Could future breaches stem from such non-obvious sources as police body cameras or device components?
The Internet is a dangerous place. But there are concrete steps an organization can take to manage the risk while still allowing employees the access they need.
The Pell Center’s report on the cyber readiness of eight states explores how states are protecting infrastructure, information and operations.
Pacemakers and other devices have Internet capabilities, but all too often lack adequate security.
No matter where information is located -- on the network or a personal computer -- multiple layers of security must be in place to keep threats at bay.
Interest in the DHS-run Continuous Diagnostics and Mitigation program has been slow to build outside of federal agencies, but other levels of government are beginning to take note.
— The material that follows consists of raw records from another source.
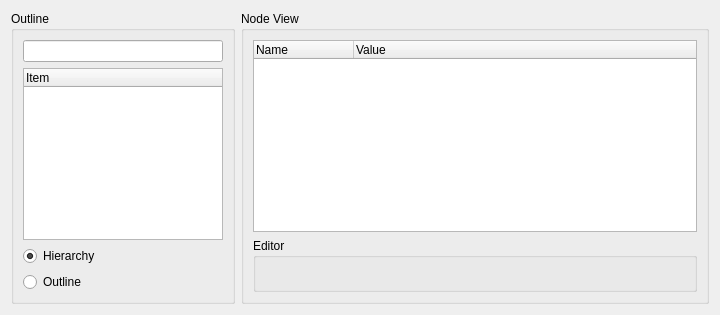
The window that xmleditorform.ui (sarace77/AXEditor) describes before a commit, drawn with Qt 5.
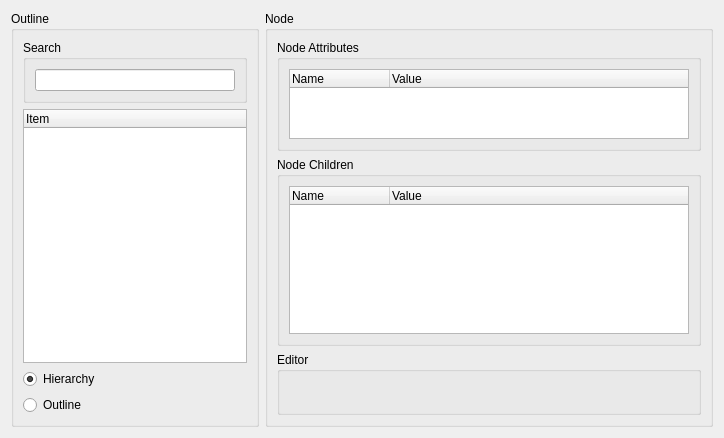
The same window after the commit.

Commit message: Simple Search implemented

```diff
--- a/xmleditorform.ui
+++ b/xmleditorform.ui
@@ -7,7 +7,7 @@
     <x>0</x>
     <y>0</y>
     <width>720</width>
-    <height>315</height>
+    <height>438</height>
    </rect>
   </property>
   <property name="windowTitle">
@@ -27,6 +27,18 @@
      </property>
      <layout class="QVBoxLayout" name="verticalLayout_2">
       <item>
+       <widget class="QGroupBox" name="searchBox">
+        <property name="sizePolicy">
+         <sizepolicy hsizetype="Preferred" vsizetype="Preferred">
+          <horstretch>0</horstretch>
+          <verstretch>1</verstretch>
+         </sizepolicy>
+        </property>
+        <property name="title">
+         <string>Search</string>
+        </property>
+        <layout class="QVBoxLayout" name="verticalLayout_5">
+         <item>
        <widget class="QLineEdit" name="itemSearch">
         <property name="minimumSize">
          <size>
@@ -36,12 +48,15 @@
         </property>
        </widget>
       </item>
+        </layout>
+       </widget>
+      </item>
       <item>
        <widget class="QTreeWidget" name="itemsWidget">
         <property name="sizePolicy">
          <sizepolicy hsizetype="Expanding" vsizetype="Expanding">
           <horstretch>0</horstretch>
-          <verstretch>0</verstretch>
+          <verstretch>8</verstretch>
          </sizepolicy>
         </property>
         <property name="minimumSize">
@@ -86,11 +101,29 @@
       </sizepolicy>
      </property>
      <property name="title">
-      <string>Node View</string>
+      <string>Node</string>
+     </property>
+     <layout class="QVBoxLayout" name="verticalLayout_4">
+      <item>
+       <widget class="QGroupBox" name="attributesBox">
+        <property name="sizePolicy">
+         <sizepolicy hsizetype="Preferred" vsizetype="Preferred">
+          <horstretch>0</horstretch>
+          <verstretch>1</verstretch>
+         </sizepolicy>
+        </property>
+        <property name="title">
+         <string>Node Attributes</string>
      </property>
      <layout class="QVBoxLayout" name="verticalLayout_3">
       <item>
        <widget class="QTreeWidget" name="attributesWidget">
+           <property name="sizePolicy">
+            <sizepolicy hsizetype="Expanding" vsizetype="Expanding">
+             <horstretch>0</horstretch>
+             <verstretch>0</verstretch>
+            </sizepolicy>
+           </property>
         <property name="minimumSize">
          <size>
           <width>400</width>
@@ -107,6 +140,50 @@
           <string>Value</string>
          </property>
         </column>
+          </widget>
+         </item>
+        </layout>
+       </widget>
+      </item>
+      <item>
+       <widget class="QGroupBox" name="childrenBox">
+        <property name="sizePolicy">
+         <sizepolicy hsizetype="Preferred" vsizetype="Preferred">
+          <horstretch>0</horstretch>
+          <verstretch>3</verstretch>
+         </sizepolicy>
+        </property>
+        <property name="title">
+         <string>Node Children</string>
+        </property>
+        <layout class="QVBoxLayout" name="verticalLayout">
+         <item>
+          <widget class="QTreeWidget" name="childrenWidget">
+           <property name="sizePolicy">
+            <sizepolicy hsizetype="Expanding" vsizetype="Expanding">
+             <horstretch>0</horstretch>
+             <verstretch>0</verstretch>
+            </sizepolicy>
+           </property>
+           <property name="minimumSize">
+            <size>
+             <width>400</width>
+             <height>0</height>
+            </size>
+           </property>
+           <column>
+            <property name="text">
+             <string notr="true">Name</string>
+            </property>
+           </column>
+           <column>
+            <property name="text">
+             <string>Value</string>
+            </property>
+           </column>
+          </widget>
+         </item>
+        </layout>
        </widget>
       </item>
       <item>
```
Left out of the diff: 2 changed lines with no effect on the pictures. Lines whose indentation alone changed are shown as unchanged. The commit also changes 2 other files.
Staffing alone can't solve agencies' health IT challenges, but the right workforce is absolutely critical -- and there are ways to build it more effectively.
Agencies' cyber arsenal should include full DNSSEC implementation to address DNS security weaknesses and help alleviate the threat of DNS cache poisoning.
SLAC created the Cybersecurity Improvement Plan after an audit by the Department of Energy found significant problems.
Biometrics-enabled identity programs can help governments ensure service delivery, enhance security and increase convenience for citizens.
Lt. Gen. Alan Lynn thinks closer collaboration with industry could strengthen network security with three key types of IT.
A recent analysis by Recorded Future offers yet another reason why government agencies should reduce the use of Adobe Flash Player, as it was found to be the most frequently exploited web product.
Writing in a recent journal, two Army captains advocate adoption of a bug bounty program to motivate the discovery of military network vulnerabilities.
Whether immediate and destructive or slow and insidious, cyber attacks are aimed at weakening U.S. capabilities on the battlefield and at the negotiation table.